“Character collectors and early American history buffs will find something to be excited about this December,” Miller said. “If you are looking for a premium dollar or sitting dollar bust for your character set, the charming 1863 NGC MS67 sitting dollar from the Andre Dawson collection or the 1797 NGC MS63 small eagle bust dollar would be great additions to your collection. “

For more information and images of all lots in this sale, visit HA.com/1337.

About Heritage Auctions

Heritage Auctions is the largest art and collectibles auction house founded in the United States, and the largest collectors’ auctioneer in the world. Heritage has offices in New York, Dallas, Beverly Hills, Chicago, Palm Beach, London, Paris, Geneva, Amsterdam and Hong Kong.

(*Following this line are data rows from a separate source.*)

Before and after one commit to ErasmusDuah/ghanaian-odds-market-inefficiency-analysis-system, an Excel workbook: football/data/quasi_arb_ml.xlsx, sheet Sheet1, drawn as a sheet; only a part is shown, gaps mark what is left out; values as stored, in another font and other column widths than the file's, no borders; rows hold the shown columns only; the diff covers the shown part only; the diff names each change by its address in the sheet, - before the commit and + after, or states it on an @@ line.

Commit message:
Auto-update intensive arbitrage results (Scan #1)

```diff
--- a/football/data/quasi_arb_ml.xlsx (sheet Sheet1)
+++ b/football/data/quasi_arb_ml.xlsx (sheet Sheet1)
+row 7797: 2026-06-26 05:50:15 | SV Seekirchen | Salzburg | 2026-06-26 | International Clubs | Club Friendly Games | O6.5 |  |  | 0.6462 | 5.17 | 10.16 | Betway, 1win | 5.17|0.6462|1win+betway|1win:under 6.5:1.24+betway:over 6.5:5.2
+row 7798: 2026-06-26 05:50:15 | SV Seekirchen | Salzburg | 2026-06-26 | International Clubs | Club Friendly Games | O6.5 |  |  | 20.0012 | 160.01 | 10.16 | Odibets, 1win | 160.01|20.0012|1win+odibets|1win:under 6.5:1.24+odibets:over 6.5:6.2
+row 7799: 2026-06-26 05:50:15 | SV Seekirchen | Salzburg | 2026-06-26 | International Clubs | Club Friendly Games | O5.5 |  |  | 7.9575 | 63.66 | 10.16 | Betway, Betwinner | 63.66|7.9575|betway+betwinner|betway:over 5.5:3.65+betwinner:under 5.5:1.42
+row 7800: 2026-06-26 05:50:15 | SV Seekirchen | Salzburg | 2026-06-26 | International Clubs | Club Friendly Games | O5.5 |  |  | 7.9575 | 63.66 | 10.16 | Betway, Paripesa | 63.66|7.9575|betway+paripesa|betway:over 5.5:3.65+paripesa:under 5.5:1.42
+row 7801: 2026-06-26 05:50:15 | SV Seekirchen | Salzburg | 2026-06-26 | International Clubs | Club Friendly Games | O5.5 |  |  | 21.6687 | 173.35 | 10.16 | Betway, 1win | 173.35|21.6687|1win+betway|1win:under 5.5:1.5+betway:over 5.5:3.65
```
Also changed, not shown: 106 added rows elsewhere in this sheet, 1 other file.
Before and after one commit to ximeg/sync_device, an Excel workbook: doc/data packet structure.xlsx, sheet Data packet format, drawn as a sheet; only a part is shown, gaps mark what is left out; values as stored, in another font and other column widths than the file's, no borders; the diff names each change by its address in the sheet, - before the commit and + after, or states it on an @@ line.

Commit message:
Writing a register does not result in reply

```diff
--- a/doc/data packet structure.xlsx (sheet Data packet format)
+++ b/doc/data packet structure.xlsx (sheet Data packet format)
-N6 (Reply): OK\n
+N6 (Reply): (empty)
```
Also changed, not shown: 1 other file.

Heritage also enjoys the highest online traffic and dollar volume of any auction house in the world (source: SimilarWeb and Hiscox Report). The internet’s most popular auction house website, HA.com, has over 1.5 million registered bidder members and a free searchable archive of five million past auction records. realized prices, descriptions and photos can be enlarged. Reproduction rights systematically granted to the media for photo credit.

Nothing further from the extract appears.